In 1236, Córdoba was conquered by King Ferdinand III of Castile, and the centre of the mosque was converted into a Catholic cathedral. Alfonso X oversaw the construction of the Villaviciosa Chapel and the Royal Chapel within the mosque. The kings who followed added further Christian features, such as King Henry II rebuilding the chapel in the 14th century. The minaret of the mosque was also converted to the bell tower of the cathedral. It was adorned with Santiago de Compostela"s captured cathedral bells. Following a windstorm in 1589, the former minaret was further reinforced by encasing it within a new structure.

The most significant alteration was the building of a Renaissance cathedral nave in the middle of the expansive structure. The insertion was constructed by permission of Charles V, king of Castile and Aragon. Artisans and architects continued to add to the existing structure until the late 18th century.

Architecture

The building"s floor plan is seen to be parallel to some of the earliest mosques built from the very beginning of Islam. It had a rectangular prayer hall with aisles arranged perpendicular to the qibla, the direction towards which Muslims pray. The prayer hall was large and flat, with timber ceilings held up by arches of horseshoe-like appearance.

In planning the mosque, the architects incorporated a number of Roman columns with choice capitals. Some of the columns were already in the Gothic structure; others were sent from various regions of Iberia as presents from the governors of provinces. Ivory, jasper, porphyry, gold, silver, copper, and brass were used in the decorations. Marvellous mosaics and azulejos were designed. Later, the immense temple embodied all the styles of Morisco architecture into one composition.

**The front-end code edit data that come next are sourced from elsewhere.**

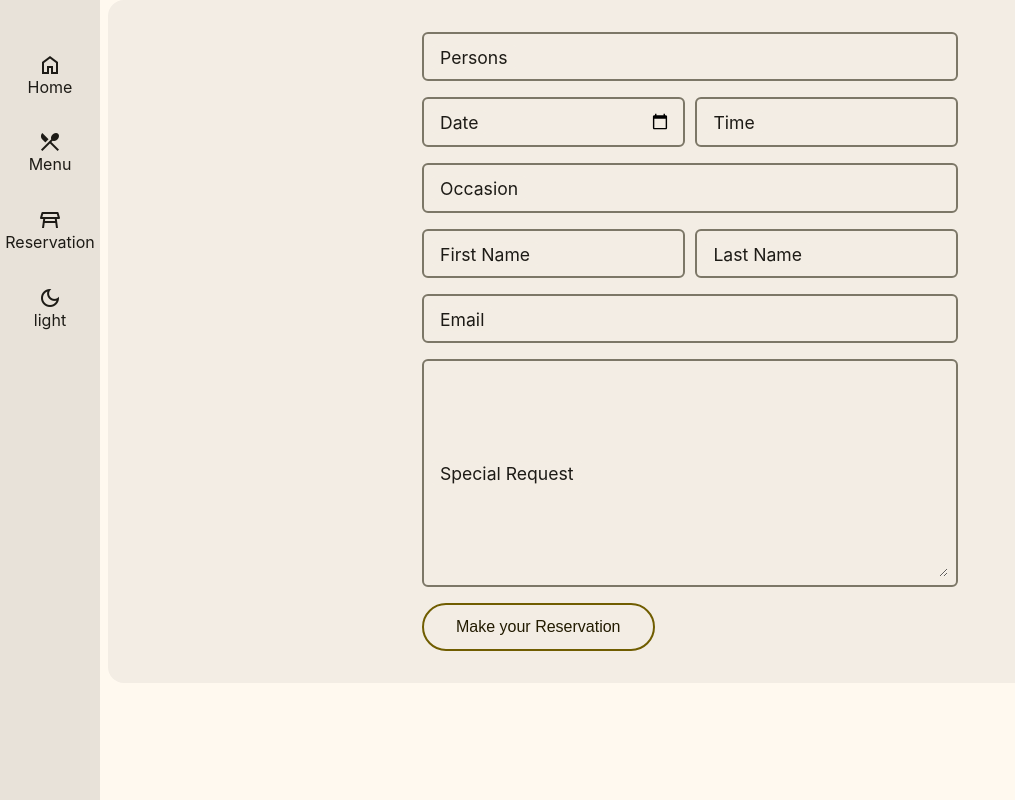
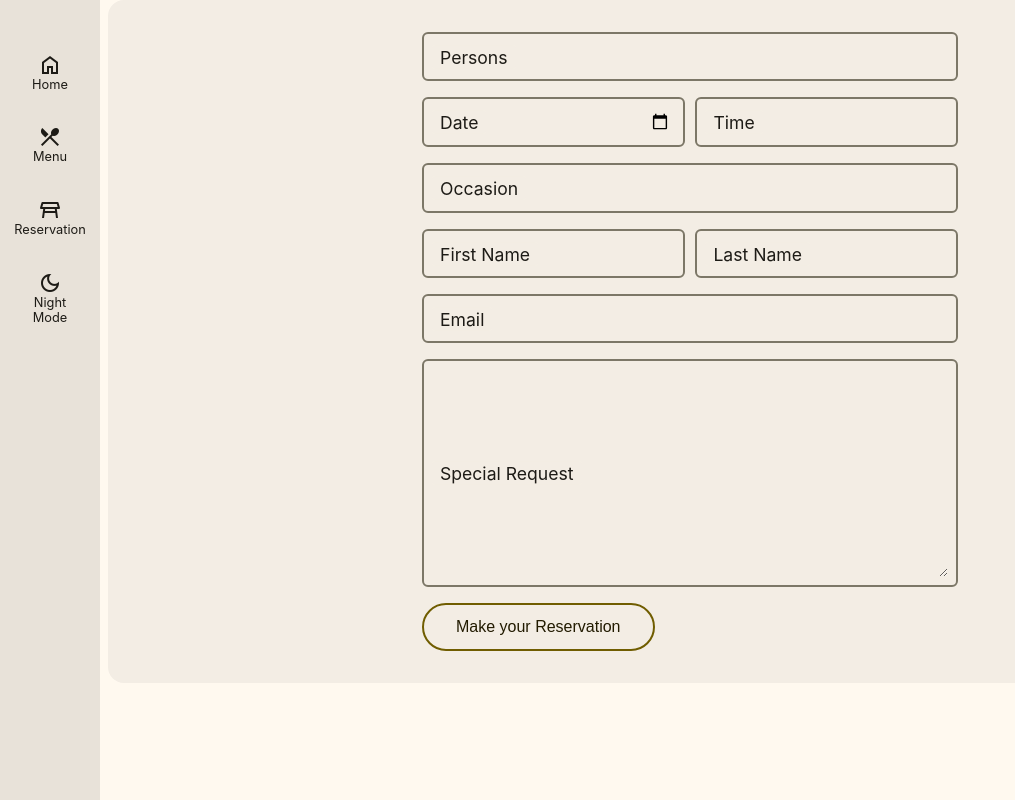
Before and after one commit to gulnoor/little-lemon, a React (Create React App) app: page /reservation in a window 1280 px wide. Shown: the whole page, without its empty margins (0-1015 px from the left). Built offline with nearby package versions, Linux system fonts and the light colour scheme.

Commit message:
fixed toggle button's text

```diff
--- a/src/Components/NavigationRail.js
+++ b/src/Components/NavigationRail.js
@@ -19,7 +19,9 @@ const NavigationRail = (/* { toggle, theme } */) => {
     transition: "0.2s",
     cursor: "pointer",
     userSelect: "none",
-    textDecoration: "none"
+    textDecoration: "none",
+    textAlign: "center",
+    fontSize:"0.8rem"
 
   }
   return (
@@ -30,7 +32,7 @@ const NavigationRail = (/* { toggle, theme } */) => {
             <Link
               style={linkStyle}
               to="/">
-              <span className="material-symbols-outlined">home</span>
+              <span  className="material-symbols-outlined">home</span>
               Home
             </Link>
           </li>
@@ -64,7 +66,7 @@ const NavigationRail = (/* { toggle, theme } */) => {
                 ? <span className="material-symbols-outlined">dark_mode</span>
                 : <span className="material-symbols-outlined">light_mode</span>
               }
-              {theme}
+              {theme==="light"?"Night Mode":"Light Mode"}
             </Link>
           </li>
         </ul>
```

The building is most notable for its arcaded hypostyle hall, with 856 columns of jasper, onyx, marble, granite and porphyry. These were made from pieces of the Roman temple that had occupied the site previously, as well as other Roman buildings, such as the Mérida amphitheatre. The double arches were an innovation, permitting higher ceilings than would otherwise be possible with relatively low columns. The double arches consist of a lower horseshoe arch and an upper semi-circular arch.